- Among the things which are not allowed is putting up a damaged or dishevelled flag, flying the tricolour from a single masthead simultaneously with other flags, and no other object, including flowers or garlands, or flag should be placed on the same height beside the tricolour or above it.
- The flag should not be used as a festoon, or for any kind of decoration purposes.
- Any tricolour which is damaged should be destroyed in private, “preferably by burning or by any other method consistent with the dignity of the Flag”.
- Also, any paper flags, which are used on occasions of national and cultural occasions or sporting events, should not be casually discarded and must be disposed of in private.
- For official display, only flags that conform to the specifications as laid down by the Bureau of Indian Standards and bearing their mark can be used.
- The flag should always be hoisted briskly and lowered slowly and ceremoniously.
- When a flag is displayed from a staff projecting horizontally from a window sill, balcony or front of a building, the saffron band should be at the farther end of the staff.
- When displayed on a speaker’s platform, the flag should be placed on the speaker’s right as s/he faces the audience or flat against the wall above and behind the speaker.
- When displayed on a car, the flag should be flown from a staff fixed either in the middle of the bonnet or the front right of the car.
- When carried in a parade, the flag should either be in the front of the centre of the line or towards the right of the file that is marching forward.
- When the Tricolour is passing by in a parade, or during a ceremony of hoisting or lowering of the flag, the persons present should stand at attention and salute the flag and dignitaries should remove their headgears before saluting the flag.
- In the event of the death of heads of states, dignitaries or during state funerals, the tricolour can be flown at half-mast during the period of mourning.
- However, if the period of mourning coincides with events of national importance, such as Independence Day, Republic Day, etc., the tricolour should not be flown at half-mast anywhere except over the building in which the body of the deceased is lying.

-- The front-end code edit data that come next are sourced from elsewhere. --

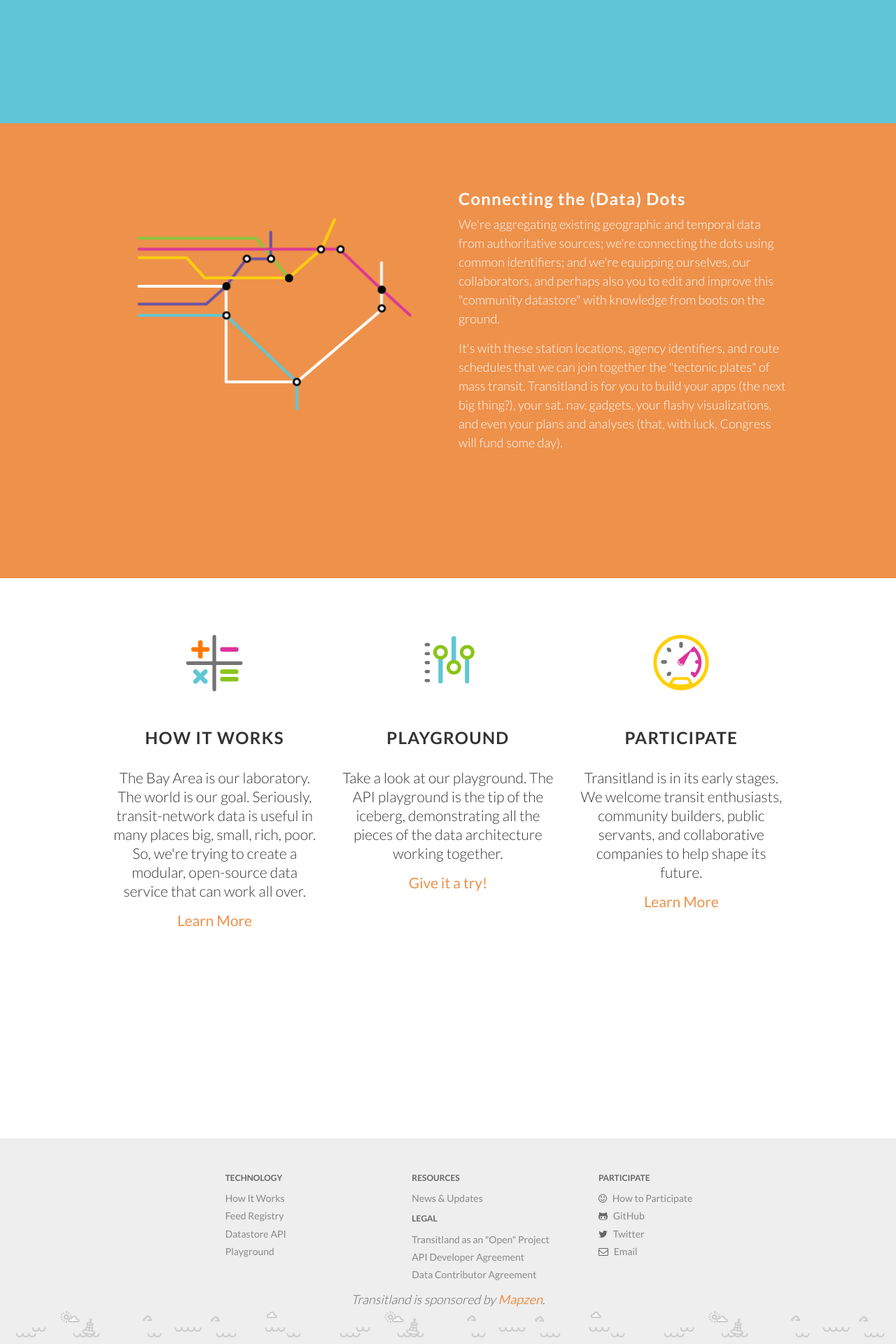
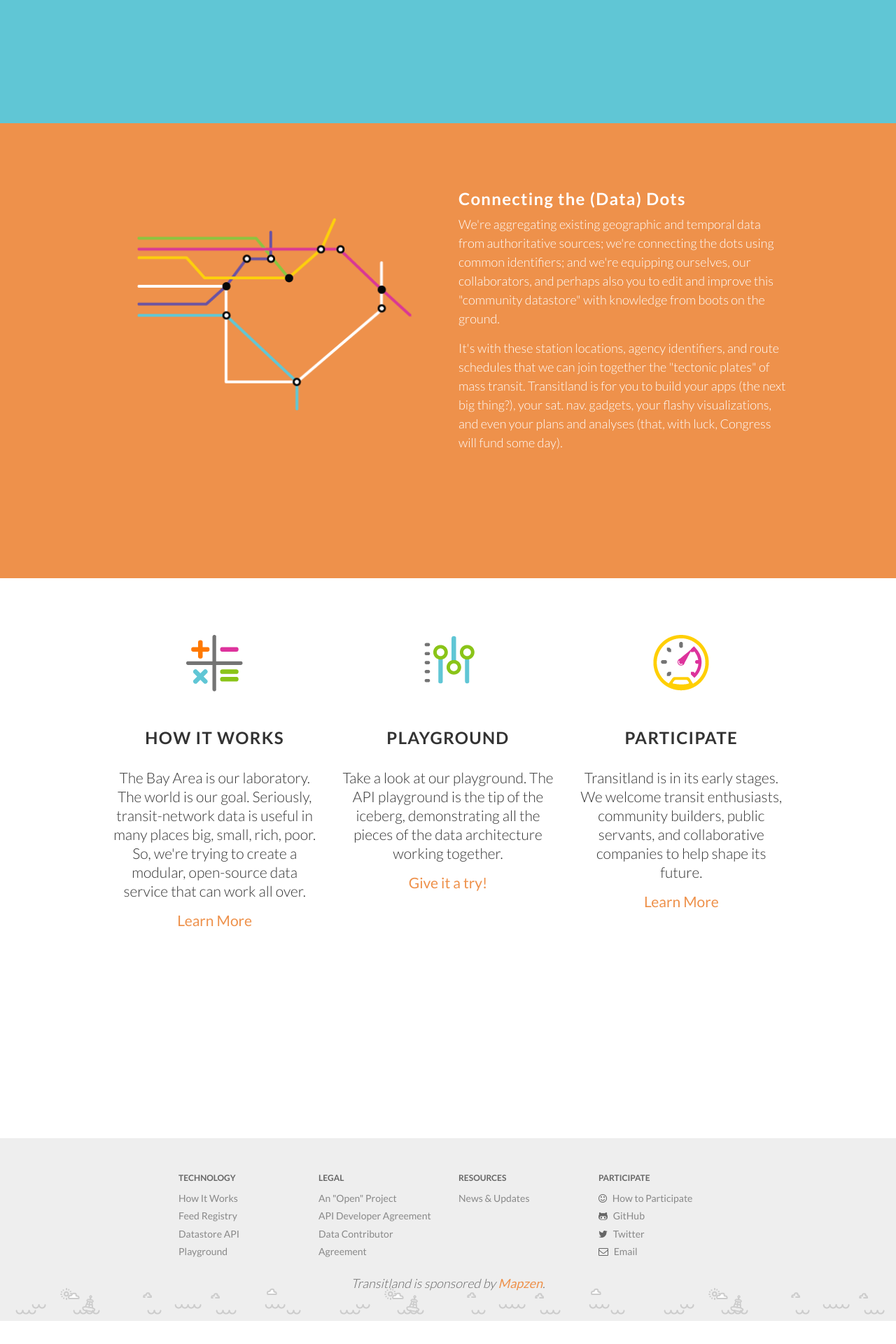
Before and after one commit to transitland/www-transit-land, a Jekyll site: the page built from index.html, in a window 1280 px wide. Shown: the part 1350-3270 px from the top of the page at 70% size. Built offline with Jekyll 4.4.1, drawn with Linux system fonts in a browser that asks for light colours; nearby versions of some CDN libraries; after the commit the page ends 3237 px from its top, so only the background shows below that.

Commit message:
footer style fix

```diff
--- a/_includes/footer.html
+++ b/_includes/footer.html
@@ -1,6 +1,6 @@
 <footer>
   <div class="container">
-    <div class="col-sm-4 col-sm-offset-1 col-xs-5 col-xs-offset-1">
+    <div class="col-sm-3 col-xs-6">
         <ul>
           <h6> technology </h6>
           <li><a href="/how-it-works">How It Works</a></li>
@@ -9,15 +9,20 @@
           <li><a href="/playground">Playground</a> </li>
         </ul>
       </div>
-      <div class="col-sm-4 col-xs-6">
+      <div class="col-sm-3 col-xs-6">
+        <ul>
+          <h6> legal </h6>
+          <li><a href="/an-open-project"> An "Open" Project</a></li>
+          <li><a href="/an-open-project/developer-agreement.html">API Developer Agreement</a></li>
+          <li><a href="/an-open-project/contributor-agreement.html">Data Contributor Agreement</a></li>
+        </ul>
+      </div>
+      <div class="col-sm-3 col-xs-6">
         <ul >
           <h6> resources </h6>
           <li><a href="/news">News & Updates </a></li>
-          <h6> legal </h6>
-          <li><a href="/an-open-project">Transitland as an "Open" Project</a></li>
-          <li><a href="/an-open-project/developer-agreement.html">API Developer Agreement</a></li>
-          <li><a href="/an-open-project/contributor-agreement.html">Data Contributor Agreement</a></li>
         </ul>
+
       </div>
       <div class="col-sm-3 col-xs-6">
         <ul>
@@ -28,6 +33,6 @@
           <li> <i class="fa fa-envelope-o"></i> <a href="mailto:transitland@mapzen.com">Email</a></li>
         </ul>
       </div>
-      <p class="center-text" style="clear:both;"><em>Transitland is sponsored by <a href="https://mapzen.com">Mapzen</a>.</em></p>
+      <p class="mapzen-text" style="padding-top:10px;margin-bottom:0; clear:both;"><em>Transitland is sponsored by <a href="https://mapzen.com">Mapzen</a>.</em></p>
     </div>
 </footer>
--- a/_sass/shared/_footer.scss
+++ b/_sass/shared/_footer.scss
@@ -31,6 +31,11 @@
     }
   }
   .fa { padding-right:5px; }
+  .mapzen-text {
+    text-align: center;
+    margin-bottom: 0;
+    padding-top: 20px;
+  }
 }
 
 @include media-query($on-ipad) {
```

History of Indian Flag-
- The first national flag, which consisted of three horizontal stripes of red, yellow and green, is said to have been hoisted on August 7, 1906, at the Parsee Bagan Square, near Lower Circular Road, in Calcutta (now Kolkata).
- Later, in 1921, freedom fighter Pingali Venkayya met Mahatma Gandhi and proposed a basic design of the flag, consisting of two red and green bands.
- After undergoing several changes, the Tricolour was adopted as our national flag at a Congress Committee meeting in Karachi in 1931.
- The Indian flag was adopted in its present form during a meeting of the Constituent Assembly held on July 22, 1947.
- The National flag of India is a horizontal tricolor of deep saffron (kesari) at the top, white in the middle and dark green at the bottom in equal proportion.
- In the centre of the white band is a navy blue wheel which represents the chakra.
- Its design is that of the wheel which appears on the abacus of the Sarnath Lion Capital of Ashoka.
- Its diameter approximates to the width of the white band and it has 24 spokes.
The earliest rules for the display of the national flag were originally governed by the provisions of The Emblems and Names (Prevention of Improper Use) Act, 1950 and The Prevention of Insults to National Honour Act, 1971.